[Data items]
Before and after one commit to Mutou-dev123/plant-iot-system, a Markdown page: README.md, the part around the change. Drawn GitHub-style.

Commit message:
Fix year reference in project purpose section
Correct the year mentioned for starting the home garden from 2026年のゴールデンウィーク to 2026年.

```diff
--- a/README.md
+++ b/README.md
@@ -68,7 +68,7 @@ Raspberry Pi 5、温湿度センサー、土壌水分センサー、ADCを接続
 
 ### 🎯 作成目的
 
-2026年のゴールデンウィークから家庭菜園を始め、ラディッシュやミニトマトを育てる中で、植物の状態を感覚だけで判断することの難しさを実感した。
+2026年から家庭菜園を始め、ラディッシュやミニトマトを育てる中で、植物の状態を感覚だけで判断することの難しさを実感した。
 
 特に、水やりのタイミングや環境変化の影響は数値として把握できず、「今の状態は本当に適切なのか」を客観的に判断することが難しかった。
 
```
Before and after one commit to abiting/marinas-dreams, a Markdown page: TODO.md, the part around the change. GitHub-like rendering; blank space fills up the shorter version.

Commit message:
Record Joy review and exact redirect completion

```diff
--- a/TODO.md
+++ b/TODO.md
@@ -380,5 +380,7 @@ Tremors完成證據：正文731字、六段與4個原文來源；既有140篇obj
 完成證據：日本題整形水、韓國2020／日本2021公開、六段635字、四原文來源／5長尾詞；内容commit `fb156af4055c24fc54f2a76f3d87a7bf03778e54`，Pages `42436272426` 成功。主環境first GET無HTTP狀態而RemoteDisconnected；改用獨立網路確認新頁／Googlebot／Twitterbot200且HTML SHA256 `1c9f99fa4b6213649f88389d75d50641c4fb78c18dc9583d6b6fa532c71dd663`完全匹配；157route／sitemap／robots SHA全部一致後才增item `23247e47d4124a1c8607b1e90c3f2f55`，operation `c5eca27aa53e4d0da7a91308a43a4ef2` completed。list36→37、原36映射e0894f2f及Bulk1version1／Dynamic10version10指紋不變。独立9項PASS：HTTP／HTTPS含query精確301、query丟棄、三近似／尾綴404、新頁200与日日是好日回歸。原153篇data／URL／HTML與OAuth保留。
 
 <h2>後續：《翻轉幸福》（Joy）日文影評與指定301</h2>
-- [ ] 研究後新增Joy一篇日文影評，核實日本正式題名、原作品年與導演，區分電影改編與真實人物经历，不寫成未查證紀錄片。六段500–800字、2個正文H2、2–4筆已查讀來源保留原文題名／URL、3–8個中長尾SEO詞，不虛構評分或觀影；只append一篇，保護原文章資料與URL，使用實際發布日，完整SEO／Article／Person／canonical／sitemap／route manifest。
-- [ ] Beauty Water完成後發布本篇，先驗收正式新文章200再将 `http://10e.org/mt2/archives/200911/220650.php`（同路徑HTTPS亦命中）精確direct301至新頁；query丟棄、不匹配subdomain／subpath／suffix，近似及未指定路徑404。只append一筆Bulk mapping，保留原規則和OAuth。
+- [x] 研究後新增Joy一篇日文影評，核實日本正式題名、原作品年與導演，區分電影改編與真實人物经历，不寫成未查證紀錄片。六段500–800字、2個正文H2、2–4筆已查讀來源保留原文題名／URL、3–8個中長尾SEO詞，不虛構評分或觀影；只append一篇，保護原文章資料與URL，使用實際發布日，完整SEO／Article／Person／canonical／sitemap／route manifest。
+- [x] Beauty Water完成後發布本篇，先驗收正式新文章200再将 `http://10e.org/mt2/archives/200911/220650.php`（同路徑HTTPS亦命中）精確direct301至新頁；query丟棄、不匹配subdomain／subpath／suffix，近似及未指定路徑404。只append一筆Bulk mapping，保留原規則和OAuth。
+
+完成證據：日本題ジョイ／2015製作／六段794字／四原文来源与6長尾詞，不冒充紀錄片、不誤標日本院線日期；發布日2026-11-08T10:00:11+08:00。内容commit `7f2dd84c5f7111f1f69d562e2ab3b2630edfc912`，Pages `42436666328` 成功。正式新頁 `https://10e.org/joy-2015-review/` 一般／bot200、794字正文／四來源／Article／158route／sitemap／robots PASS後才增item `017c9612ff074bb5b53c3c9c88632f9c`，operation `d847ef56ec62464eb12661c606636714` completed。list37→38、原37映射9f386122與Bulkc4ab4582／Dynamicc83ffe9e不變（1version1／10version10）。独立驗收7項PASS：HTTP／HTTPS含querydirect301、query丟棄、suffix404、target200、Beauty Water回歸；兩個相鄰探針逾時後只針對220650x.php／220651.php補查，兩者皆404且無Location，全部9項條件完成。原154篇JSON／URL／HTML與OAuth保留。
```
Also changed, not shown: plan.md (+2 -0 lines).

◆ **Try it**:
Copy out every line above where "TODO" is present.

◆ **Task answer**:
Before and after one commit to abiting/marinas-dreams, a Markdown page: TODO.md, the part around the change. GitHub-like rendering; blank space fills up the shorter version.
--- a/TODO.md
+++ b/TODO.md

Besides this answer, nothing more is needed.